Code change snippets:
━━━━━━
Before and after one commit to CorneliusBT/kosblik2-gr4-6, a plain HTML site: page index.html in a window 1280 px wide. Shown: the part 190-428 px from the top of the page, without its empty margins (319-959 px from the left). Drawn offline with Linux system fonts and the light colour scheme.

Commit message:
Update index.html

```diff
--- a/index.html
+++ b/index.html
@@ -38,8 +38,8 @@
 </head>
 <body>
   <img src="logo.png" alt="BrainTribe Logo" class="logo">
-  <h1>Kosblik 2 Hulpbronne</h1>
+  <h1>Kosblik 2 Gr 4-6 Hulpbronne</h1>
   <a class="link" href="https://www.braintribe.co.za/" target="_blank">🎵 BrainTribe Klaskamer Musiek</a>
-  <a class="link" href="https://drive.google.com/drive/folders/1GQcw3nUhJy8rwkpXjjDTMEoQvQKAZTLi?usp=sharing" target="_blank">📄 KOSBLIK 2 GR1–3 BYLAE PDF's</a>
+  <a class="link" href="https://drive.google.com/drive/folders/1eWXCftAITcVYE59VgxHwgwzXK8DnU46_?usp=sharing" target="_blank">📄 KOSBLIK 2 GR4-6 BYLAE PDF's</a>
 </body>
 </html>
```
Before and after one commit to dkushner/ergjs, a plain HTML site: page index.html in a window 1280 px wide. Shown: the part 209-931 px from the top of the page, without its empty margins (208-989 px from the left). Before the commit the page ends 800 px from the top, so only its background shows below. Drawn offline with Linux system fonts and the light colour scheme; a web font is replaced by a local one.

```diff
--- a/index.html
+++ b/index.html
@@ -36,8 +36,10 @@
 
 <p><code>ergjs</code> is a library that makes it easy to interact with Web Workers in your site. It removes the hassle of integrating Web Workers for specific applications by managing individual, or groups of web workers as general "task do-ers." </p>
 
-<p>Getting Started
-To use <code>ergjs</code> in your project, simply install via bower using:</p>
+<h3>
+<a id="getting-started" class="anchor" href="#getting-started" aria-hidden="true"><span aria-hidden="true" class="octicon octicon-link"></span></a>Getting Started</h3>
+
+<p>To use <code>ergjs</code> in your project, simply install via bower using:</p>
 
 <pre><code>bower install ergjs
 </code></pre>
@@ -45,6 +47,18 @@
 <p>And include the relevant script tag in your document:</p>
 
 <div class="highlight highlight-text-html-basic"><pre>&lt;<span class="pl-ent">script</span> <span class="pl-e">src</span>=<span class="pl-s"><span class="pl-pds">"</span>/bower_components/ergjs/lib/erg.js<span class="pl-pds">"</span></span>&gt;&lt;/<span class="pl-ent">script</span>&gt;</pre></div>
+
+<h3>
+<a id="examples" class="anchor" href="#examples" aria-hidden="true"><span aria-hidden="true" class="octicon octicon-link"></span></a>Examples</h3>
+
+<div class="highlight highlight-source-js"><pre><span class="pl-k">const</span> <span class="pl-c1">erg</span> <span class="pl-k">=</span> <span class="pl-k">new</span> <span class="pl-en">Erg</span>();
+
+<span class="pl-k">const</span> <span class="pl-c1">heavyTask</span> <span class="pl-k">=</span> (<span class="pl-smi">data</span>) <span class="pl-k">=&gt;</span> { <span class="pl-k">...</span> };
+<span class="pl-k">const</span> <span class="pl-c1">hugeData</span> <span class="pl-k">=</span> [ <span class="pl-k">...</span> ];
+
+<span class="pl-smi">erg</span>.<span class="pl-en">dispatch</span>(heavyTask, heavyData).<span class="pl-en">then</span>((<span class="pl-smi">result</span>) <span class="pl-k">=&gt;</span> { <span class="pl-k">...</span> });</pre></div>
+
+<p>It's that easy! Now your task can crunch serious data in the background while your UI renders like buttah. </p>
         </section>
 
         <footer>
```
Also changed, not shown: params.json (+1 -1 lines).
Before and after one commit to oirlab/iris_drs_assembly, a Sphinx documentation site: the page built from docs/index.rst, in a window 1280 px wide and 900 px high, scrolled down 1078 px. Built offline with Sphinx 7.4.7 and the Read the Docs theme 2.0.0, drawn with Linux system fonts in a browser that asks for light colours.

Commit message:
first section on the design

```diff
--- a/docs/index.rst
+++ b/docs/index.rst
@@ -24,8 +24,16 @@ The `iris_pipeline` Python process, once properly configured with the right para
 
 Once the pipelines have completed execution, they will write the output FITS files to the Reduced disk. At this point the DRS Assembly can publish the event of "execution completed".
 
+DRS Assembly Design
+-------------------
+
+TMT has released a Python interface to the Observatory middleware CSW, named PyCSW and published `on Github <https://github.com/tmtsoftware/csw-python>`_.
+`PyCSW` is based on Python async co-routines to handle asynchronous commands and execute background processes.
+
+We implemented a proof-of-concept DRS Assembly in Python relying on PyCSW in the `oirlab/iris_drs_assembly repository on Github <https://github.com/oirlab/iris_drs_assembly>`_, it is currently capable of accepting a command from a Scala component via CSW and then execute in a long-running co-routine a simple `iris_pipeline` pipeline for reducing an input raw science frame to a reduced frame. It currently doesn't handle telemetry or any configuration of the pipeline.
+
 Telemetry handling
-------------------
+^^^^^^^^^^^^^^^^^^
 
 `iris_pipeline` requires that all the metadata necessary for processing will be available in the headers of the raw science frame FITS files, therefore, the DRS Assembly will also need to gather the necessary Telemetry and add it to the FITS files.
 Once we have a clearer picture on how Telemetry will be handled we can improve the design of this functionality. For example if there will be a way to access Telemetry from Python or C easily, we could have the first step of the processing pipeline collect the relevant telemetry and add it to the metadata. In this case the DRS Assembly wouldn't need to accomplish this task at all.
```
━━━━━━
▶ _YOUR ASSIGNMENT_: For the records above, tally the lines in which "span" appears, and give the number by itself.

▶ _RESPONSE TO THIS TASK_: 7